By Dan Burns and David Randall
NEW YORK, Dec 17 (Reuters) - A tiny mutual fund based in Miami, a clutch of cruise line operators and a Canadian natural resources company rank among the early winners in the Obama administration’s surprise move on Wednesday to thaw relations with Cuba.
After more than five decades of frosty relations and U.S.-imposed economic embargoes, President Barack Obama unveiled plans to relax some aspects of commerce and transportation between the two countries. An outright end to the longstanding trade embargo, however, is not in the cards for now.
While the Cuban economy is small, with gross domestic product of roughly $70 billion, according to the World Bank, comparable to that of Hawaii, investors nevertheless scrambled to capitalize on the new dynamic between Washington and Havana.
In particular, they quickly zeroed in on one fund: the Herzfeld Caribbean Basin Fund.
Shares of the $34 million closed-end fund, which trades on Nasdaq under the ticker “CUBA,” soared by as much as 47 percent to a seven-year high after reports of the breakthrough early on Wednesday. By the close of trading it had gained 28.9 percent on the day.

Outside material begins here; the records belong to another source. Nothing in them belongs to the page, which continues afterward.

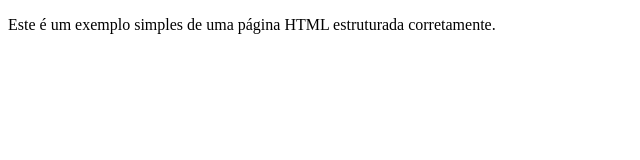
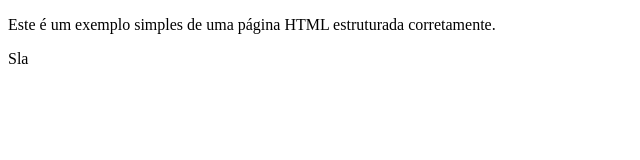
Before and after one commit to nxz404/glowing-octo-garbanzo, a plain HTML site: page index.html in a window 1280 px wide. Shown: the full height of the page, 0-640 px from the left. Drawn offline with Linux system fonts and the light colour scheme.

Commit message:
Add new paragraph with text 'Sla' to index.html

```diff
--- a/index.html
+++ b/index.html
@@ -7,5 +7,6 @@
 </head>
 <body>
     <p>Este é um exemplo simples de uma página HTML estruturada corretamente.</p>
+    <p>Sla</p>
 </body>
 </html>
```
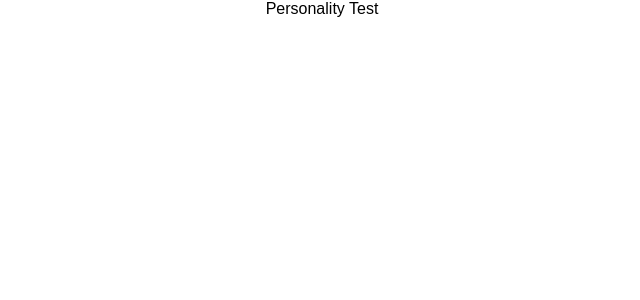
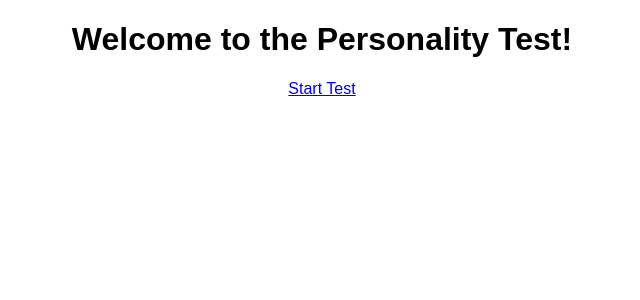
Before and after one commit to wajidafridi/personality-test, a React (Create React App) app: page / in a window 1280 px wide. Shown: the top 300 px of the page, without its empty margins (318-958 px from the left). Built offline with nearby package versions, Linux system fonts and the light colour scheme.

Commit message:
landing page added

```diff
--- a/src/App.js
+++ b/src/App.js
@@ -1,10 +1,11 @@
 import React from "react";
 import { createBrowserRouter, RouterProvider } from "react-router-dom";
 
+import HomeScreen from "./pages/Home";
 const router = createBrowserRouter([
   {
     path: "/",
-    element: <div>Personality Test</div>,
+    element: <HomeScreen />,
   },
   {
     path: "/test",
--- /dev/null
+++ b/src/pages/Home/index.js
@@ -0,0 +1,15 @@
+import React from "react";
+import { Link } from "react-router-dom";
+
+const HomeScreen = () => {
+  return (
+    <div className="page">
+      <h1>Welcome to the Personality Test!</h1>
+      <Link to="/test" className="start-button">
+        Start Test
+      </Link>
+    </div>
+  );
+};
+
+export default HomeScreen;
```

Its holdings include around 60 securities that fund manager Thomas Herzfeld believes would benefit from an eventual end to the U.S. economic embargo against Cuba.
Volume topped 24 million shares, by far a record amount of trading for the fund and the day’s total by early afternoon was the equivalent of nearly 50 percent of the cumulative volume the fund has experienced since its listing in 1994.
That excessive demand pushed the fund’s price to gain far more than most of the stocks it holds. That is because, unlike open-ended funds, closed-end funds have a fixed number of shares. As a result, their value reflects both the underlying assets as well as the supply-and-demand dynamics of the fund shares themselves, leading some funds to trade at a discount to their underlying assets and others that are in high demand to trade at a premium.
Still, several of Herzfeld’s holdings were outperforming the wider market on Wednesday.
Its largest stake is Panamanian airline Copa Holdings SA, accounting for around 8.5 percent of fund assets. Shares of the airline, which flies into Havana from its Bogota hub in Colombia were up 5.4 percent.
By comparison, the broad S&P 500 index was up just over 1 percent.
MasTec Inc., a U.S.-based construction services company, is the No. 2 holding accounting for 6.3 percent of fund assets and was up 7.3 percent.
The fund also holds shares of several cruise line operators that could benefit from increased tourism, and all saw big gains on the day. Royal Caribbean rose 6.6 percent to a record, Norwegian Cruise Line Holdings gained 4.6 percent to end just shy of a record high and Carnival Corp gained 3.5 percent to finish the day at its highest since early 2011.
Other top fund holdings include Latin American soft drink distributor Cola-Cola Femsa, up 2.4 percent; shipping and agribusiness concern Seaboard Corp, up 3.2 percent; and U.S. home builder Lennar Corp, up 4.3 percent.
U.S. agricultural exporters stand to benefit as more traditional trade financing is being made available to customers in Cuba, who have previously had to pay cash in advance, said Jorge Dominguez, a professor at Harvard University.
Providers of telecommunication services and building materials for residential construction also will be allowed to sell into the country.
“A company that would export building materials for private residential construction would be a winner,” Dominguez said.
Aside from the holdings of the fund, another big gainer was Sherritt International Corp, a Toronto-based natural resources company that derives nearly three-quarters of its revenue from operations in Cuba. Its shares rose 26 percent in trading in Canada.
Sherritt is the largest independent energy company in Cuba and operates the Moa nickel mine in the eastern part of the Caribbean island state of 11.3 million people. (Additional reporting by Ashutosh Pandey and Narottam Medhora in Bangalore; Editing by Tomasz Janowski)